The answer depends on your investment knowledge. If you have no investment knowledge, you should invest in the target date funds within your plan. These funds invest your money in a risk appropriate manner based on your target retirement date. In this scenario, you can potentially set it and forget it. You don’t need to rebalance because it’s inherent in the fund. You can just review occasionally to see how you’re doing. 

On the other hand if you’re knowledgeable about investments or you’re working with a financial advisor, you should be checking your account every three to six months. The last thing you want to do is look at it every day. That behavior can lead to anxiety and bad decision-making.

How do you best invest the money in your 401(k)?

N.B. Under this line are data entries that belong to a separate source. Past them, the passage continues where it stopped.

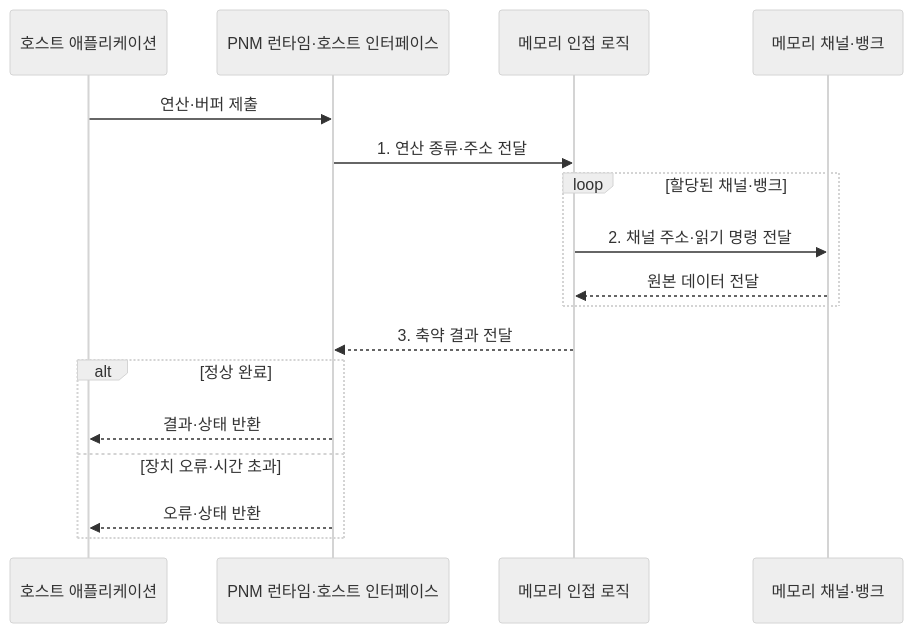
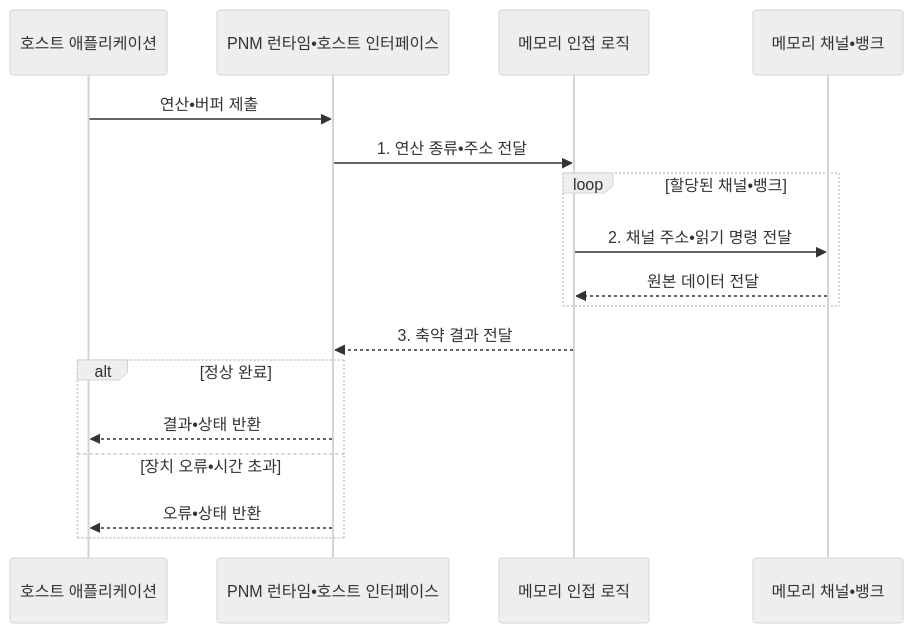
Before and after one commit to agnusdei1207/knowledge-base: the second of 2 diagrams in src/content/docs/notes/02-hardware/027_pnm.md, drawn with Mermaid (neutral theme). The commit also changed other lines of this file and 953 other files, not shown here.

````diff
--- a/src/content/docs/notes/02-hardware/027_pnm.md
+++ b/src/content/docs/notes/02-hardware/027_pnm.md
@@ -92,20 +92,20 @@
 ```mermaid
 sequenceDiagram
     participant H as 호스트 애플리케이션
-    participant R as PNM 런타임·호스트 인터페이스
+    participant R as PNM 런타임•호스트 인터페이스
     participant N as 메모리 인접 로직
-    participant M as 메모리 채널·뱅크
+    participant M as 메모리 채널•뱅크
 
-    H->>R: 연산·버퍼 제출
-    R->>N: 1. 연산 종류·주소 전달
-    loop 할당된 채널·뱅크
-        N->>M: 2. 채널 주소·읽기 명령 전달
+    H->>R: 연산•버퍼 제출
+    R->>N: 1. 연산 종류•주소 전달
+    loop 할당된 채널•뱅크
+        N->>M: 2. 채널 주소•읽기 명령 전달
         M-->>N: 원본 데이터 전달
     end
     N-->>R: 3. 축약 결과 전달
     alt 정상 완료
-        R-->>H: 결과·상태 반환
-    else 장치 오류·시간 초과
-        R-->>H: 오류·상태 반환
+        R-->>H: 결과•상태 반환
+    else 장치 오류•시간 초과
+        R-->>H: 오류•상태 반환
     end
 ```
````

As discussed in the previous answer, if you don’t know a lot about investing, you should put your money into the target date funds. However, as your money grows the best option would be to hire an advisor to help you. The target date funds are a one size fits all so as you gain more money, you’ll want specialization. The likely increased overall portfolio returns you’ll get from a professional’s knowledge is worth it. And there’s research to back this up. A recent study found a financial professional helps the average person increase returns by approximately three percent a year.

Should young adults put money into their 401(k) plan or should they wait until they’re making more money?

As we’ve already mentioned, in a perfect world the goal should be to max out the 401(k) contribution. So, the answer to this question is that yes they should put money into their 401(k) plan as young adults. And while it may not be realistic for them to max it out, they should put as much as they can into it. Why? Over time, the compounding effect of that money is significant. And this is especially true if there’s a company match. Because if there’s a match and you’re not taking advantage of it, it’s like throwing money out the window and no one wants to do that? Do the minimum to get at least up to the employer match.

401(k) plans are a valuable savings asset and you should take advantage of it whenever possible. To learn more, listen to our podcast for more details.

Common 401(k) Questions and Answers Part 1
Common 401(k) Questions and Answers Part 2